◆ **Task details**:
Images within the entries are to be omitted; the remainder must be reproduced exactly.

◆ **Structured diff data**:
# # #
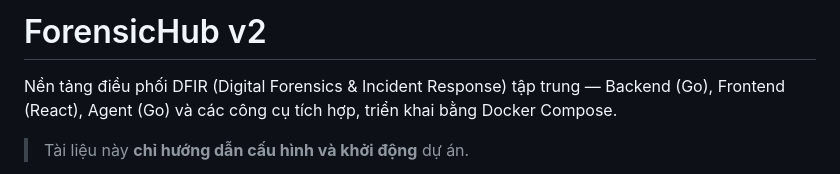
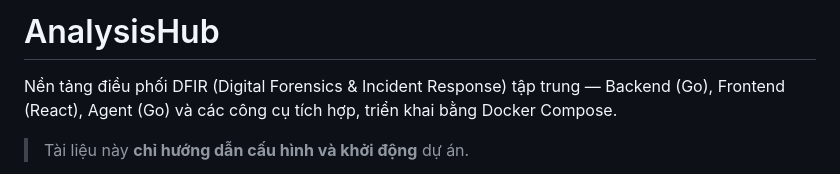
Before and after one commit to khoile1806/AnalysisHub, a Markdown page: README.md, the part around the change. Rendered like a GitHub page.

Commit message:
Update project name in README
Renamed project from ForensicHub v2 to AnalysisHub.

```diff
--- a/README.md
+++ b/README.md
@@ -1,4 +1,4 @@
-# ForensicHub v2
+# AnalysisHub
 
 Nền tảng điều phối DFIR (Digital Forensics & Incident Response) tập trung — Backend (Go), Frontend (React), Agent (Go) và các công cụ tích hợp, triển khai bằng Docker Compose.
 
```
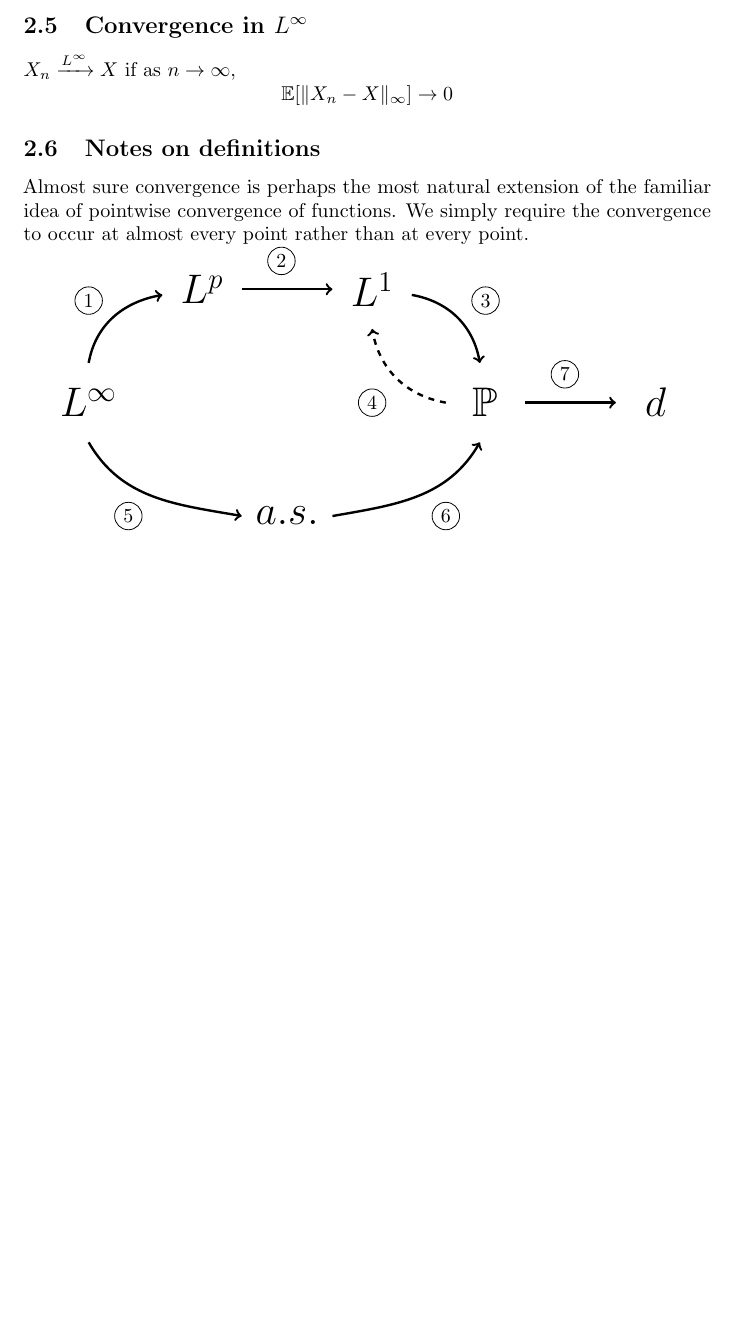
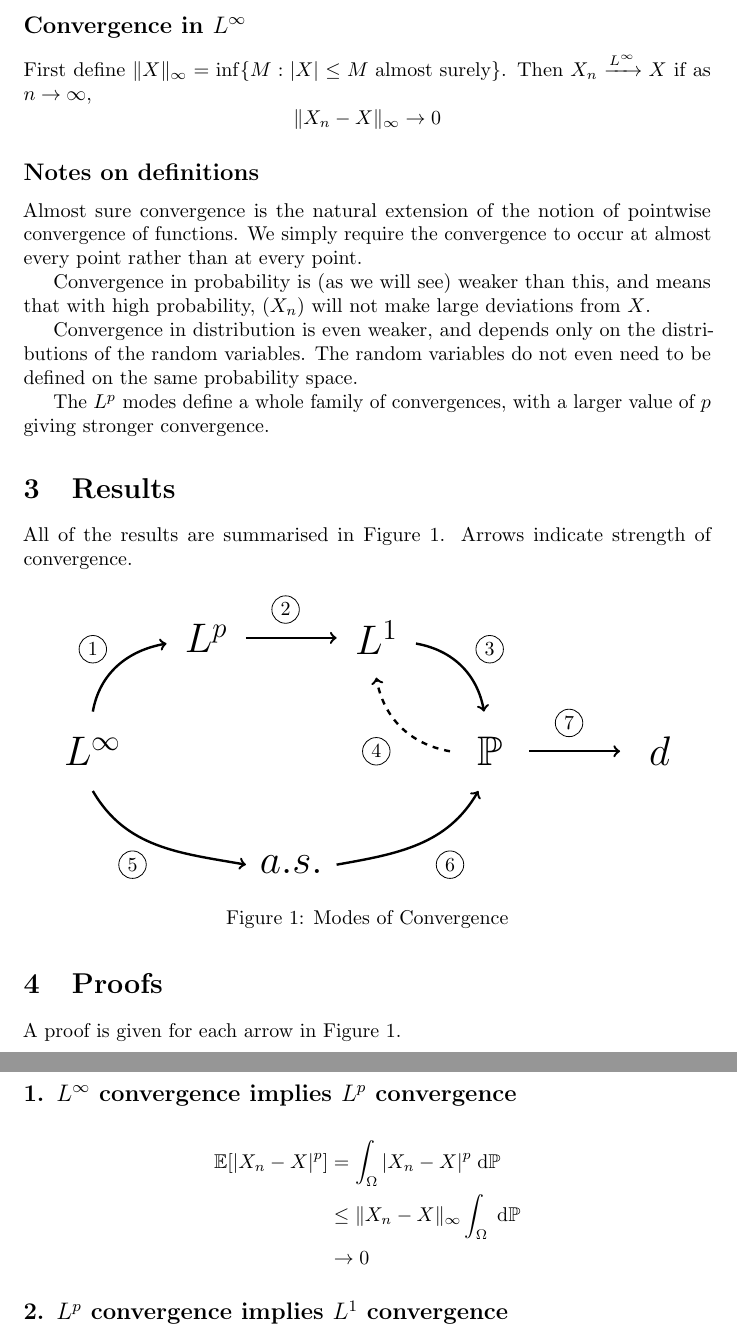
Before and after one commit to WGUNDERWOOD/convergence-modes, a LaTeX document (convergence-modes.tex): part of page 2 of 2 before the commit and two parts of pages 2 and 3 of 3 after it, the two joined at a grey line, cut so that both start at the same text, the shorter picture padded with empty space. Compiled offline with pdfLaTeX.

Commit message:
started writing proofs

```diff
--- a/convergence-modes.tex
+++ b/convergence-modes.tex
@@ -1,8 +1,12 @@
 \documentclass{article}
 \usepackage{amssymb}
 \usepackage{amsmath}
+\usepackage{float}
 \usepackage{microtype}
 \usepackage{tikz}
+
+\newcommand \dP {\;\mathrm{d}\mathbb{P}}
+
 
 \title{Modes of Convergence}
 \author{William G Underwood}
@@ -54,20 +58,38 @@ $X_n \xrightarrow{L^p} X$
 if as $n \to \infty$,
 $$\mathbb{E}[|X_n - X|^p] \to 0$$
 
-\subsection{Convergence in $L^\infty$}
-$X_n \xrightarrow{L^\infty} X$
+\subsection*{Convergence in $L^\infty$}
+First define $\|X\|_\infty = \inf\{M: |X| \leq M \text{ almost surely}\}$.
+Then $X_n \xrightarrow{L^\infty} X$
 if as $n \to \infty$,
-$$\mathbb{E}[\|X_n - X\|_\infty] \to 0$$
+$$\|X_n - X\|_\infty \to 0$$
 
-\subsection{Notes on definitions}
+\subsection*{Notes on definitions}
 
-Almost sure convergence is perhaps the most natural extension of the
-familiar idea of pointwise convergence of functions.
+Almost sure convergence is the natural extension of the
+notion of pointwise convergence of functions.
 We simply require the convergence to occur at almost every point rather
 than at every point.
 
+Convergence in probability is (as we will see) weaker than this, and means that
+with high probability, $(X_n)$ will not make large deviations from $X$.
+
+Convergence in distribution is even weaker, and depends only on the
+distributions of the random variables.
+The random variables do not even need to be defined on the same probability space.
+
+The $L^p$ modes define a whole family of convergences, with a larger value of $p$ giving
+stronger convergence.
 
 
+\section{Results}
+
+All of the results are summarised in Figure~\ref{fig:diagram}.
+Arrows indicate strength of convergence.
+
+
+\begin{figure}[H]
+\centering
 \begin{tikzpicture}
 
   % nodes
@@ -85,7 +107,7 @@ than at every point.
   \draw [->, very thick, dashed] (6.3,0) to [out=170,in=-80] (5,1.3);
   \draw [->, very thick] (7.7,0) -- (9.3,0);
   \draw [->, very thick] (0,-0.7) to [out=-60,in=170] (2.7,-2);
-  \draw [->, very thick] (4.3,-2) to [out=10,in=-120] (6.9,-0.7);
+  \draw [->, very thick] (4.3,-2) to [out=10,in=-120] (6.8,-0.7);
 
   % labels
   \node[circle,draw,inner sep=2pt] at (0,1.8) {1};
@@ -97,5 +119,24 @@ than at every point.
   \node[circle,draw,inner sep=2pt] at (8.4,0.5) {7};
 
 \end{tikzpicture}
+\caption{Modes of Convergence}\label{fig:diagram}
+\end{figure}
+
+
+\section{Proofs}
+
+A proof is given for each arrow in Figure~\ref{fig:diagram}.
+
+\subsection*{1. $L^\infty$ convergence implies $L^p$ convergence}
+\begin{align*}
+  \mathbb{E}[|X_n - X|^p]
+  &= \int_\Omega |X_n - X|^p \dP \\
+  &\leq \|X_n - X\|_\infty \int_\Omega \dP \\
+  &\to 0
+\end{align*}
+
+
+\subsection*{2. $L^p$ convergence implies $L^1$ convergence}
+
 
 \end{document}
```
Also changed, not shown: convergence-modes.tex (10 more changed lines).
# # #
◆ **Solution for this exercise**:
Before and after one commit to khoile1806/AnalysisHub, a Markdown page: README.md, the part around the change. Rendered like a GitHub page.

Commit message:
Update project name in README
Renamed project from ForensicHub v2 to AnalysisHub.

```diff
--- a/README.md
+++ b/README.md
@@ -1,4 +1,4 @@
-# ForensicHub v2
+# AnalysisHub
 
 Nền tảng điều phối DFIR (Digital Forensics & Incident Response) tập trung — Backend (Go), Frontend (React), Agent (Go) và các công cụ tích hợp, triển khai bằng Docker Compose.
 
```
Before and after one commit to WGUNDERWOOD/convergence-modes, a LaTeX document (convergence-modes.tex): part of page 2 of 2 before the commit and two parts of pages 2 and 3 of 3 after it, the two joined at a grey line, cut so that both start at the same text, the shorter picture padded with empty space. Compiled offline with pdfLaTeX.

Commit message:
started writing proofs

```diff
--- a/convergence-modes.tex
+++ b/convergence-modes.tex
@@ -1,8 +1,12 @@
 \documentclass{article}
 \usepackage{amssymb}
 \usepackage{amsmath}
+\usepackage{float}
 \usepackage{microtype}
 \usepackage{tikz}
+
+\newcommand \dP {\;\mathrm{d}\mathbb{P}}
+
 
 \title{Modes of Convergence}
 \author{William G Underwood}
@@ -54,20 +58,38 @@ $X_n \xrightarrow{L^p} X$
 if as $n \to \infty$,
 $$\mathbb{E}[|X_n - X|^p] \to 0$$
 
-\subsection{Convergence in $L^\infty$}
-$X_n \xrightarrow{L^\infty} X$
+\subsection*{Convergence in $L^\infty$}
+First define $\|X\|_\infty = \inf\{M: |X| \leq M \text{ almost surely}\}$.
+Then $X_n \xrightarrow{L^\infty} X$
 if as $n \to \infty$,
-$$\mathbb{E}[\|X_n - X\|_\infty] \to 0$$
+$$\|X_n - X\|_\infty \to 0$$
 
-\subsection{Notes on definitions}
+\subsection*{Notes on definitions}
 
-Almost sure convergence is perhaps the most natural extension of the
-familiar idea of pointwise convergence of functions.
+Almost sure convergence is the natural extension of the
+notion of pointwise convergence of functions.
 We simply require the convergence to occur at almost every point rather
 than at every point.
 
+Convergence in probability is (as we will see) weaker than this, and means that
+with high probability, $(X_n)$ will not make large deviations from $X$.
+
+Convergence in distribution is even weaker, and depends only on the
+distributions of the random variables.
+The random variables do not even need to be defined on the same probability space.
+
+The $L^p$ modes define a whole family of convergences, with a larger value of $p$ giving
+stronger convergence.
 
 
+\section{Results}
+
+All of the results are summarised in Figure~\ref{fig:diagram}.
+Arrows indicate strength of convergence.
+
+
+\begin{figure}[H]
+\centering
 \begin{tikzpicture}
 
   % nodes
@@ -85,7 +107,7 @@ than at every point.
   \draw [->, very thick, dashed] (6.3,0) to [out=170,in=-80] (5,1.3);
   \draw [->, very thick] (7.7,0) -- (9.3,0);
   \draw [->, very thick] (0,-0.7) to [out=-60,in=170] (2.7,-2);
-  \draw [->, very thick] (4.3,-2) to [out=10,in=-120] (6.9,-0.7);
+  \draw [->, very thick] (4.3,-2) to [out=10,in=-120] (6.8,-0.7);
 
   % labels
   \node[circle,draw,inner sep=2pt] at (0,1.8) {1};
@@ -97,5 +119,24 @@ than at every point.
   \node[circle,draw,inner sep=2pt] at (8.4,0.5) {7};
 
 \end{tikzpicture}
+\caption{Modes of Convergence}\label{fig:diagram}
+\end{figure}
+
+
+\section{Proofs}
+
+A proof is given for each arrow in Figure~\ref{fig:diagram}.
+
+\subsection*{1. $L^\infty$ convergence implies $L^p$ convergence}
+\begin{align*}
+  \mathbb{E}[|X_n - X|^p]
+  &= \int_\Omega |X_n - X|^p \dP \\
+  &\leq \|X_n - X\|_\infty \int_\Omega \dP \\
+  &\to 0
+\end{align*}
+
+
+\subsection*{2. $L^p$ convergence implies $L^1$ convergence}
+
 
 \end{document}
```
Also changed, not shown: convergence-modes.tex (10 more changed lines).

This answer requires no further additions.